Back in the day, HTC was one of the biggest and best Android manufacturers out there. It made a number of the most important Android handsets in the early days, including the very first -- the T-Mobile G1 -- as well as Google's Nexus One. In recent years, however, Samsung took over the market with its Galaxy series; as such, HTC has been losing money and struggling for relevance. Given those struggles, it looks like HTC is investigating a major shakeup. Bloomberg is reporting that the company is investigating a sale of some kind.
It could sell off its Vive VR hardware business, which is probably the most successful and valuable part of the company these days. This would follow a move made last year when control of the Vive business was put in the hands of a wholly-owned subsidiary company. Another option being considered is a full sale of the entire company, which would include both the smartphone and VR businesses. Sources Bloomberg spoke with feel this is less likely because such an sale doesn't fit quite as well with one single buyer.
This is far from a done deal; no potential buyers were cited nor was any timetable given. But given how difficult it is to make money as an Android device manufacturer, it's not terribly surprising to hear that HTC is figuring out alternatives to just staying the course. That said, HTC has gotten some of its smartphone mojo back in the last few years, at least from a product quality point of view. Both 2016's HTC 10 and this year's U11 are the best phones the company has produced in years and the first that we could really recommend without reservation. HTC also was the manufacturer behind Google's first Pixel phones, a contract that lends the brand some credibility.

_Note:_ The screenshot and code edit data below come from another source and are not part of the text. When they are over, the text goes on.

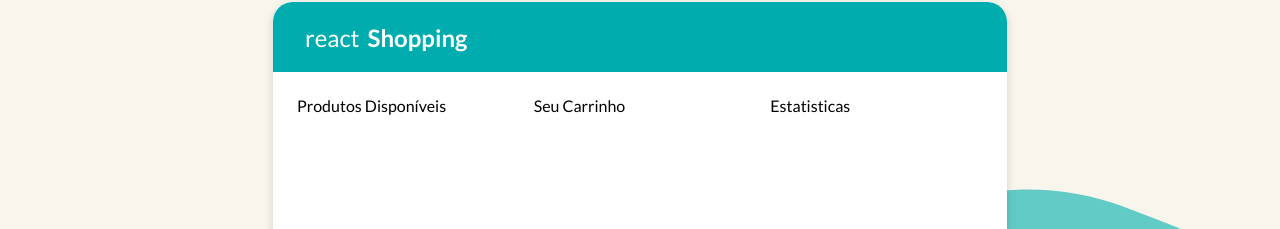
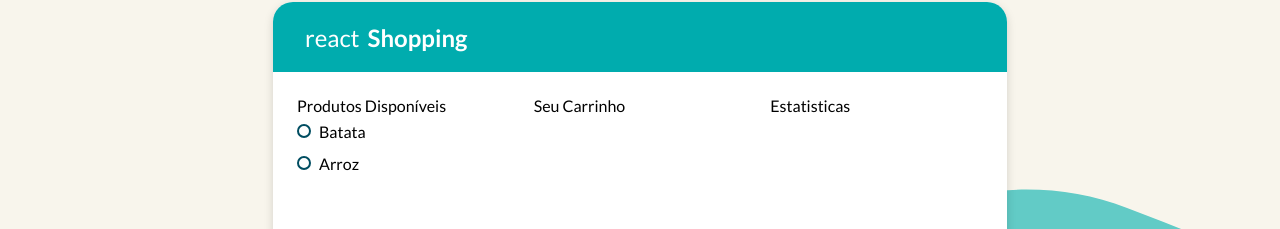
Before and after one commit to SIA2602/Desafio-React, a React (Create React App) app: page / in a window 1280 px wide. Shown: the part 111-340 px from the top of the page. Built offline with nearby package versions, Linux system fonts and the light colour scheme.

Commit message:
Adicionando Checkbox com useState().

```diff
--- /dev/null
+++ b/src/Checkbox/Checkbox.jsx
@@ -0,0 +1,12 @@
+import React from 'react'
+import { Indicator, Wrapper } from './Checkbox.styles'
+
+function Checkbox({title, value, onClick}){
+
+    return <Wrapper>
+        <Indicator value={value} onClick={onClick}/>
+        {title}
+    </Wrapper>
+}
+
+export default Checkbox
--- /dev/null
+++ b/src/Checkbox/Checkbox.styles.js
@@ -0,0 +1,20 @@
+import styled from "styled-components";
+
+export const Wrapper = styled.div`
+    height: 32px;
+    display: flex;
+    align-items: center;
+    cursor: default;
+`
+
+export const Indicator = styled.div`
+    height: 14px;
+    width: 14px;
+    border-radius: 100%;
+
+    ${props => props.value ? 'background-color: #004D61;' : ''}
+
+    border: 2px solid #004D61;
+    margin-right: 8px;
+    cursor: pointer;
+`
--- a/src/components/App/App.jsx
+++ b/src/components/App/App.jsx
@@ -1,14 +1,22 @@
-import React from 'react'
+import React, { useState } from 'react'
+import Checkbox from '../../Checkbox/Checkbox'
 import AppContainer from '../AppContainer/AppContainer'
 import AppHeader from '../AppHeader/AppHeader'
 import { Wrapper, Card } from './App.styles'
 
 function App(){
+    const [batata, setBatata] = useState()
+    const [arroz, setArroz] = useState()
+
     return <Wrapper>
         <Card>
             <AppHeader />
             <AppContainer
-                colLeft={<div>Produtos Disponíveis</div>}
+                colLeft={<div>Produtos Disponíveis
+                    <Checkbox title='Batata' value={batata} onClick={() => setBatata(!batata)}/>
+                    <Checkbox title='Arroz' value={arroz} onClick={() => setArroz(!arroz)}/>
+                </div>}
+
                 colMiddle={<div>Seu Carrinho</div>}
                 colRight={<div>Estatisticas</div>}
             />
```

But good hardware doesn't lead to success -- HTC just isn't a household name in the way that Samsung and Apple are, and thus it's been hard for the company to reverse its fortunes. How selling the Vive business -- arguably the only part of HTC that's truly hitting on all cylinders -- would help HTC in the long run remains to be seen. (Besides the cash infusion that would come with that, of course.) We're probably getting ahead of ourselves with all the speculation, as even Bloomberg says nothing may come of this. But it's definitely worth keeping an eye out to see what'll happen to the first Android smartphone manufacturer in the coming months.